When Gustavo Cartagena was a young adult, his aspirations were many. He dreamed of providing more for his family than his parents ever could during his own childhood. Though he was born into poverty, Gustavo saw a bright economic future ahead—he had hope.
Gustavo is now thirty-one years old and a father of four, but unfortunately he has been unable to accomplish any of the goals he set for himself when he was younger. Gustavo could not have predicted that he would develop an illness that would prevent him from achieving any professional career while sending his family even deeper into poverty.
Gustavo’s first professional dream was primary education, but he could not afford the tuition to earn a teaching degree. This disappointment did not deter Gustavo; it only reshaped his professional dreams. He next aspired to be professional chauffeur, a very lucrative position in his small Ecuadorian town of Cumana de la via Banos. With his blossoming family in mind, Gustavo set his sights on a career to pull his family out of poverty.
Similar to Gustavo’s short-lived teaching career, his new dream was never given a chance. This time, however, his ambitions were not halted due to economic constraints. Gustavo failed the preliminary eye exam required to enter Chauffeur School. He was told his poor eyesight rendered him practically blind and unfit to drive, thus crushing his dreams of being a chauffeur.
Though this moment was heartbreaking, the result had not come as a surprise. At the time of Gustavo’s chauffeur entrance exam, his vision had already been causing him trouble for quite some time. Gustavo did not want to believe he was going blind in his twenties, but the signs were undeniable.
The first indication was a change in his ability to see objects and recognize people—even his own family. At times, he could not recognize the person standing right in front of him. At first, he brushed off these incidents and made up excuses to conceal his impairment to the people around him. He could not pretend for long; a shadow was beginning to cloud his vision, slowly darkening and warping his sight.
Although teaching and chauffeuring did not work out, Gustavo was able to find work in construction. It was unstable at times, but he earned a sufficient salary to support his four children. It was through this work that he was introduced to MEDLIFE, years after his symptoms first began. The organization saw his immediate need for medical help and brought him to the doctor for exams and an official diagnosis.

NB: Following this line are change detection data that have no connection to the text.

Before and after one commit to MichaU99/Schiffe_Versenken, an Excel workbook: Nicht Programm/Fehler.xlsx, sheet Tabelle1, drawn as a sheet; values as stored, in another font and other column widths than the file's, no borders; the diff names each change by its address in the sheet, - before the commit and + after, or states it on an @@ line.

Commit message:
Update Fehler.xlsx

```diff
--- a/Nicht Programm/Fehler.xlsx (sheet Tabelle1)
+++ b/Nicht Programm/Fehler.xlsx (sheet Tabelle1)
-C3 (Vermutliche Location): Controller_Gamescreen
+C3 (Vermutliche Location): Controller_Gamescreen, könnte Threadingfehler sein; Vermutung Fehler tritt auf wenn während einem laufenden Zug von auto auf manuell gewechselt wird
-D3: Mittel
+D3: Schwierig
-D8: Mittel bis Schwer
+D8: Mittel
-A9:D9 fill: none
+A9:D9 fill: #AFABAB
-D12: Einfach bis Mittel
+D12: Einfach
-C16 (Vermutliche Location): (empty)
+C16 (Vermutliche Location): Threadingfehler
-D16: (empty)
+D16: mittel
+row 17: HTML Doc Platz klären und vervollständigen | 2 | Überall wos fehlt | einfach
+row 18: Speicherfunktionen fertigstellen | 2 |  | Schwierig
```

Gustavo was diagnosed with astigmatism and a severe keratoconus of his right eye, and mild version of it in his left eye. The keratoconus was causing his eyes to slowly take the shape of a cone, a deformity that was distorting his vision. Doctors affirmed that, if left unattended, the keratoconus would eventually lead to complete blindness.
When doctors informed Gustavo that he would need a transplant, the news was bittersweet. For years, Gustavo was aware that he needed surgery of some kind, but his economic situation prevented him from affording an operation.

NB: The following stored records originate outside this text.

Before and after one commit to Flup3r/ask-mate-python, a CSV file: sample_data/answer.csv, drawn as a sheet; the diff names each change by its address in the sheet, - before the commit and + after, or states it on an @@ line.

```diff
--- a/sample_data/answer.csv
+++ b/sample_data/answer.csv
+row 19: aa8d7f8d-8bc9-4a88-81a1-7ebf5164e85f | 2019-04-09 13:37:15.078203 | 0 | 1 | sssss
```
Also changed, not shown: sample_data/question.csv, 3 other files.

Throughout Gustavo’s adulthood, he has been trapped in a vicious poverty cycle: he can not find good work due to his condition, and because he can not make a comfortable living, he can not afford the necessary medical care, let alone a comfortable house for his family to live in. Gustavo, his wife, and their four children reside in a barely livable two-room house; one room serves as a bedroom for their entire family, and the other is their kitchen.
Gustavo’s progressing symptoms eventually barred him from work altogether, and his dreams of improving his family’s economic situation fell flat. Although Gustavo’s wife was able to pick up the responsibility of providing for their family by selling baked goods at the market, Gustavo feels as though he failed his family. While Gustavo was losing his sight, his wife was barely making enough money to feed their children, leaving their family in dire economic straits.
Little did Gustavo know that meeting MEDLIFE would reverse his dark path into complete blindness. MEDLIFE stepped in and informed Gustavo that he would finally get the surgery he needed to cure the keratoconus in his right eye. Gustavo and his wife were stunned. Although Gustavo’s condition was curable, they never believed that they would actually be able to afford the surgery to overcome it.
With MEDLIFE by Gustavo’s side throughout the entire process, he underwent a successful surgery, and is one step closer to regaining his sight. Recovery will be a slow process and Gustavo is aware of the patience required to endure the wait. He bides his time eagerly knowing that his eyes will one day be sharp enough to land him the chauffeuring position he dreamed about years ago.
Though hope was previously lost, the future Gustavo planned for himself and for his family is fortunately in sight.